In my mind, both Teixeira and good starting pitching are more important than anything Francoeur would bring over the next few years. Especially with the possible retirement of Smoltz. Pitching is what took the Braves from worst to first in ‘91. It is also what won the World Series in ‘95. Pitching is what won 14 consecutive division titles, and pitching is what is needed if Cox is going to get another ring before he retires. If the Braves teams of the ’90’s had a line-up consisting of Yunel Escobar, Jones, Teixeira, and McCann they would have won more than one title. If this team had the great pitching of those teams, you could take Francoeur out of the line-up and still have more than enough offense to win a championship.
However, if Frenchy were to play to the potential he has shown at times, he could become the future of this franchise. He could also be a guy that you build a team around. If Teixeira gets greedy and leaves town, the Braves will be desperately in need of that type of player. Chipper may only have a few more seasons left in him and as good as McCann is, you just can’t build a team around a catcher. Either way, a decision needs to be made about the future of Jeff Francoeur.

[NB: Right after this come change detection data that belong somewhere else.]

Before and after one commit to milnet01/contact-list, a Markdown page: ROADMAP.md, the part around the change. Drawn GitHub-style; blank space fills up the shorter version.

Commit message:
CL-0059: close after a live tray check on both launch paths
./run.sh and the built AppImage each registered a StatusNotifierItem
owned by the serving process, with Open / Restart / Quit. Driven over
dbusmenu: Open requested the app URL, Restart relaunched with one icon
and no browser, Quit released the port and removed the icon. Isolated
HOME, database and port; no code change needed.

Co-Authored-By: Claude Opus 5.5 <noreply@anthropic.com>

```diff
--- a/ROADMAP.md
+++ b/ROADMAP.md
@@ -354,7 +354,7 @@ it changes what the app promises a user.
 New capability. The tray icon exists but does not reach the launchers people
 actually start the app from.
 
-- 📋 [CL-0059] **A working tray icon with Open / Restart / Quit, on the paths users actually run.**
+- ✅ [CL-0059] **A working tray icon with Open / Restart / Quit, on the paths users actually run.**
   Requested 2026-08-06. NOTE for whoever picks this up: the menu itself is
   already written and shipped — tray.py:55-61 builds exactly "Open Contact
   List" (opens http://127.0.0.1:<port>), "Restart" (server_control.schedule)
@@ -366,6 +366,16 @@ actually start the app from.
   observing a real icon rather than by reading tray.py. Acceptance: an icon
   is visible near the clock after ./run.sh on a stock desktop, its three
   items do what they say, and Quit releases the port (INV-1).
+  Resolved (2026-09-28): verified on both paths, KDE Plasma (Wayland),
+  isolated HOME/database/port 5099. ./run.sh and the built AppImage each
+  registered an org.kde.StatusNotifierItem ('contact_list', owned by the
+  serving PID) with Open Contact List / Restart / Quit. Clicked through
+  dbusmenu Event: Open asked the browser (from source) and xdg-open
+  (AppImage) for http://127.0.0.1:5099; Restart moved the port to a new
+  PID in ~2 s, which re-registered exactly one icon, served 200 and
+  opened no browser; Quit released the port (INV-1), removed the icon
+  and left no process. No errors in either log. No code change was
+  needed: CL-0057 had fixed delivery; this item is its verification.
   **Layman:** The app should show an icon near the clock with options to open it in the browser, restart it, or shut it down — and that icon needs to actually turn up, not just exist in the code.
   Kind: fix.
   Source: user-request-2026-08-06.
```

As a Braves fan for over 20 years I’m not sure if I can stand another bases loaded double play or another three pitch strikeout. The occasional runner thrown out from right field just doesn’t make up for all the runners left on base. I must say that I hope he proves me to be a little premature with my discontent. Please Jeff, show me that the props I gave you last year are well deserved. Are you the Gold Glover with the 100 RBI and timely two out hits, or are you that guy that always seems to swing at ball four in the dirt and has nothing to offer but a strong arm and utter frustration? After 64 games and trailing the Phillies by 6.5 games I ask; will the real Frenchy please stand up?